𝟏. 𝐆𝐇𝐆 𝐞𝐦𝐢𝐬𝐬𝐢𝐨𝐧𝐬 𝐚𝐫𝐞 𝐬𝐭𝐢𝐥𝐥 𝐫𝐢𝐬𝐢𝐧𝐠, “across all major sectors.” But the rate of growth was slower in the 2010s than the 2000s. So we’re losing slower. Yay?

𝟐. 𝐒𝐭𝐨𝐩𝐩𝐢𝐧𝐠 𝐚𝐭 𝟏.𝟓𝐂 𝐢𝐬 𝐮𝐧𝐥𝐢𝐤𝐞𝐥𝐲 (they were understated). Even 2C requires “rapid acceleration of mitigation efforts.” Every year that goes by, the pace of acceleration needed rises. 1.5C is nearly impossible now.

𝟑. 𝐈𝐧𝐞𝐪𝐮𝐚𝐥𝐢𝐭𝐲 𝐢𝐬 𝐨𝐛𝐯𝐢𝐨𝐮𝐬. The richest 10% of households contribute “disproportionately”, but climate action can reduce inequality.

𝟒. 𝐖𝐞 𝐡𝐚𝐯𝐞 𝐚𝐧 𝐢𝐧𝐟𝐫𝐚𝐬𝐭𝐫𝐮𝐜𝐭𝐮𝐫𝐞 𝐩𝐫𝐨𝐛𝐥𝐞𝐦. “The lifetime of existing and planned fossil fuel infrastructure exceeds [the 1.5C budget].” This is a gut punch. Is this still as true, given how fast some clean tech is coming on line? A related conclusion was “risk of lock-in” in inefficient buildings. Some improvement in this I think — heavy industry infrastructure, like steel and cement plants, are increasingly using low-carbon techs.

𝟓. 𝐈𝐭’𝐬 𝐜𝐡𝐞𝐚𝐩𝐞𝐫 𝐭𝐨 𝐚𝐜𝐭 𝐭𝐡𝐚𝐧 𝐝𝐨 𝐧𝐨𝐭𝐡𝐢𝐧𝐠. “The economic benefit of limiting to 2C…exceeds cost of mitigation”. Costs of clean techs keep dropping, and there are great options “feasible to deploy at scale”.

𝟔. 𝐁𝐮𝐭 𝐰𝐞’𝐫𝐞 𝐧𝐨𝐭 𝐬𝐩𝐞𝐧𝐝𝐢𝐧𝐠 𝐞𝐧𝐨𝐮𝐠𝐡. “tracked financial flows fall short of levels needed [for] mitigation.” Less true now, but still true: the world spent ~$2 trillion on clean tech in 2023…but we need $5T per year to even consider 1.5C.

𝟕. 𝐖𝐞 𝐧𝐞𝐞𝐝 “𝐩𝐨𝐥𝐢𝐜𝐲 𝐩𝐚𝐜𝐤𝐚𝐠𝐞𝐬”, which I read as systems thinking and partnership/cooperation (a main theme in my book Net Positive).

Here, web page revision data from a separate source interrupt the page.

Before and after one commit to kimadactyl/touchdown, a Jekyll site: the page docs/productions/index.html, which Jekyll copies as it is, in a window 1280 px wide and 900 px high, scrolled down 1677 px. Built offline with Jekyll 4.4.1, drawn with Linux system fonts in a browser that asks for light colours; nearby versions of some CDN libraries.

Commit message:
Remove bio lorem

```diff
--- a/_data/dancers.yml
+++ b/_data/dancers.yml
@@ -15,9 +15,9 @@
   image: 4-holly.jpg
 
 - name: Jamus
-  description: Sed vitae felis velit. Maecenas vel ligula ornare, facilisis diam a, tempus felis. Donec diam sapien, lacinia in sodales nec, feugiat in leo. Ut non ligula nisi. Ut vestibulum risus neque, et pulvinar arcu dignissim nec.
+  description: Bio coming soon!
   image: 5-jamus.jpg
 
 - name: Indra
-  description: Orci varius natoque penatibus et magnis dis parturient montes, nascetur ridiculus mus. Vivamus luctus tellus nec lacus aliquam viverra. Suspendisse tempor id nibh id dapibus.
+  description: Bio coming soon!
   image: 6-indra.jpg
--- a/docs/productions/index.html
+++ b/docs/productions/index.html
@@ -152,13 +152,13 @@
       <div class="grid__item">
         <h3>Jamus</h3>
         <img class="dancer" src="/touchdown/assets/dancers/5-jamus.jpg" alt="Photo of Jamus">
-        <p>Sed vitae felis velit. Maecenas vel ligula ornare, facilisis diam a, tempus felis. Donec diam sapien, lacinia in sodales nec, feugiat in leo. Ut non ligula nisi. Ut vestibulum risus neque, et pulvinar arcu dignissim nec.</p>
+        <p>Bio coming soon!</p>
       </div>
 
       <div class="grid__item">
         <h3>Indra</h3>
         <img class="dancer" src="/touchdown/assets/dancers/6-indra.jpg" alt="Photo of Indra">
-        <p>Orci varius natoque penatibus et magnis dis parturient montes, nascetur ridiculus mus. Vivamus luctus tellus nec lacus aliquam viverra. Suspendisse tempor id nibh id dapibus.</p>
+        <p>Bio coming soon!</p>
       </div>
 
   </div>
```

𝟖. 𝐖𝐞 𝐧𝐞𝐞𝐝 𝐦𝐨𝐫𝐞 𝐬𝐩𝐞𝐞𝐝 𝐚𝐧𝐝 𝐬𝐜𝐚𝐥𝐞, i.e., “coordinated action throughout value chains to promote all mitigation options”, including deep changes in how we make things, energy use, circularity, etc.

𝟗. 𝐓𝐡𝐞 𝐬𝐡𝐢𝐟𝐭 𝐰𝐢𝐥𝐥 𝐫𝐞𝐪𝐮𝐢𝐫𝐞 𝐛𝐞𝐡𝐚𝐯𝐢𝐨𝐫 𝐜𝐡𝐚𝐧𝐠𝐞. Consumption needs to be on the table, especially among that richest 10% creating most of the emissions. I haven’t seen a lot of appetite to really talk about consumption. There’s more noise about “Degrowth” agendas, but those are incredibly hard to pitch to people (see France protests on green policies)

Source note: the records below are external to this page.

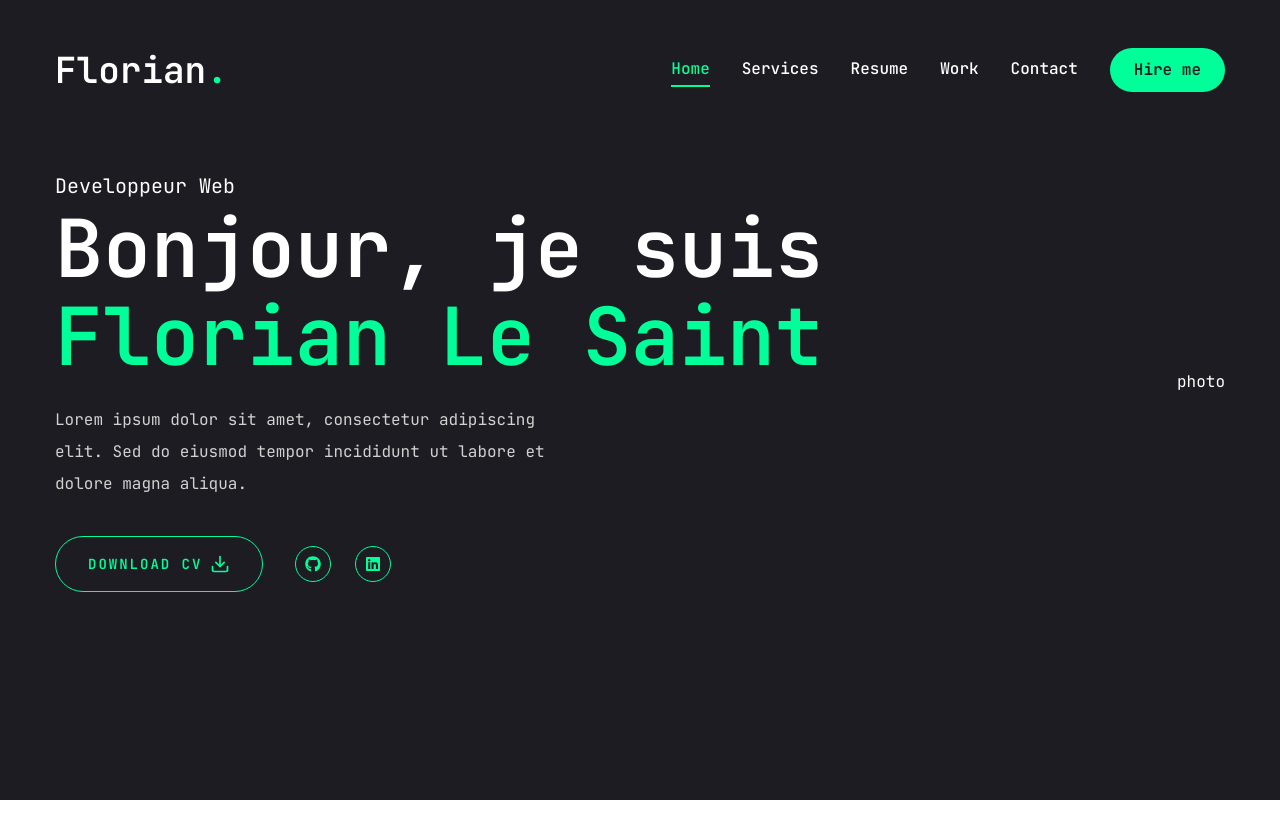
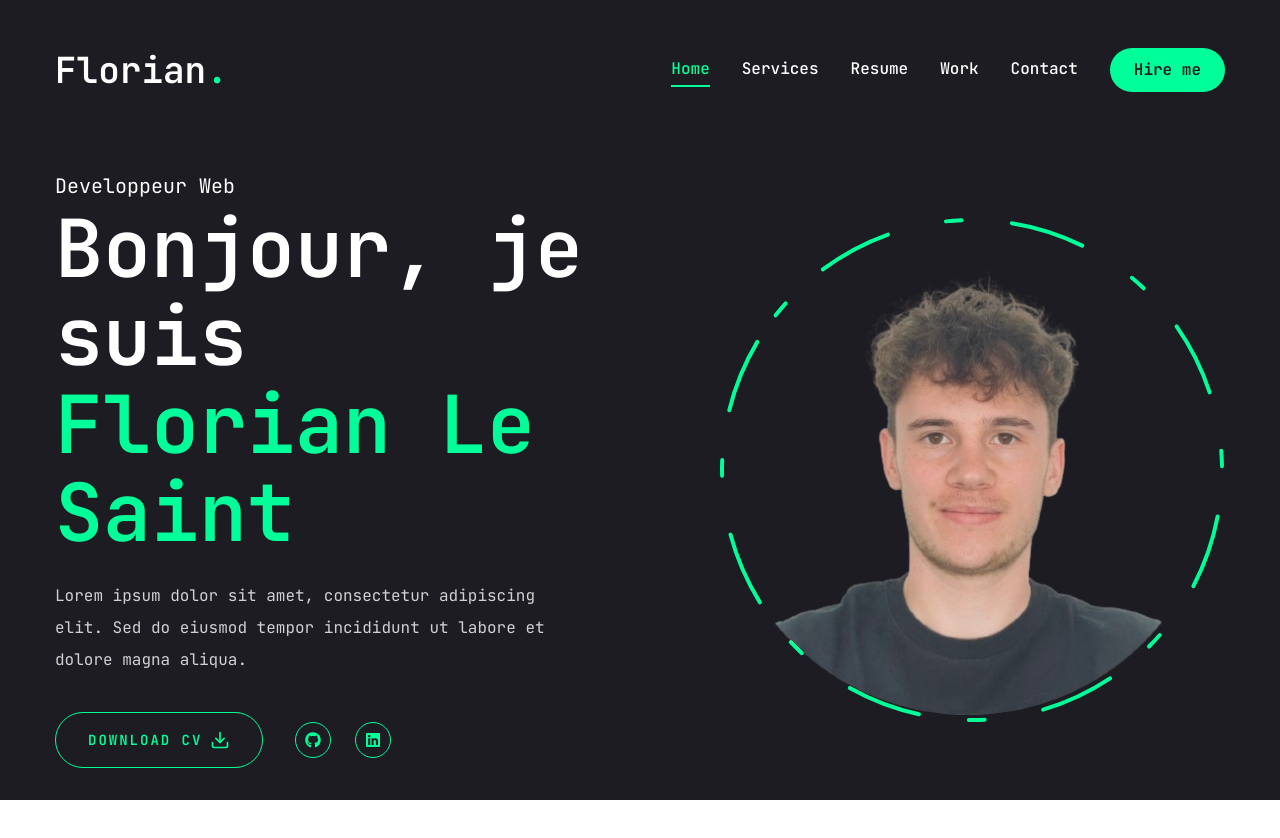
Before and after one commit to flols/Portfolio, a Next.js app: page / in a window 1280 px wide. Shown: the top 838 px of the page. Before the commit the page ends 800 px from the top, so only its background shows below. Built offline with nearby package versions, Linux system fonts and the light colour scheme.

Commit message:
Add Photo and Stats components on homepage

```diff
--- a/app/page.jsx
+++ b/app/page.jsx
@@ -3,6 +3,8 @@ import { FiDownload } from "react-icons/fi";
 
 // components
 import Social from "@/components/Social";
+import Photo from "@/components/Photo";
+import Stats from "@/components/Stats";
 
 
 const Home = () => {
@@ -11,7 +13,7 @@ const Home = () => {
       <div className="container mx-auto h-full">
         <div className="flex flex-col xl:flex-row items-center justify-between xl:pt-8 xl:pb-24">
           {/* text */}
-          <div className="text-center xl:text-left">
+          <div className="text-center xl:text-left order-2 xl:order-none">
             <span className="text-xl">Developpeur Web</span>
             <h1 className="h1 mb-6">
               Bonjour, je suis <br />
@@ -42,9 +44,12 @@ const Home = () => {
             </div>
           </div>
           {/* photo */}
-          <div>photo</div>
+          <div className="order-1 xl:order-none mb-8 xl:mb-0">
+            <Photo />
+          </div>
         </div>
       </div>
+      <Stats />
     </section>
   );
 };
```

𝟏𝟎 …𝐚𝐧𝐝 𝐫𝐞𝐪𝐮𝐢𝐫𝐞𝐬 𝐜𝐚𝐫𝐛𝐨𝐧 𝐜𝐚𝐩𝐭𝐮𝐫𝐞. People may not realize that massive sequestration is already heavily built into the models. By latter half of century, we have to do this at scale (including planting trees, capturing carbon in soils, using biomass fuels, and outright capture from the air).

Two years ago, the news on this assessment was a bit odd, saying that net zero and 1.5 were “possible”, which was a highly optimistic reading.

The problem we face is enormous, and actions need to match that scale. The scientific community keeps making that very clear.
We should listen, eh?

(See some discussion on LinkedIn, with comments about the 10th point in particular. People have strong opinions about sequestration and the right pathways — a blog for another day…)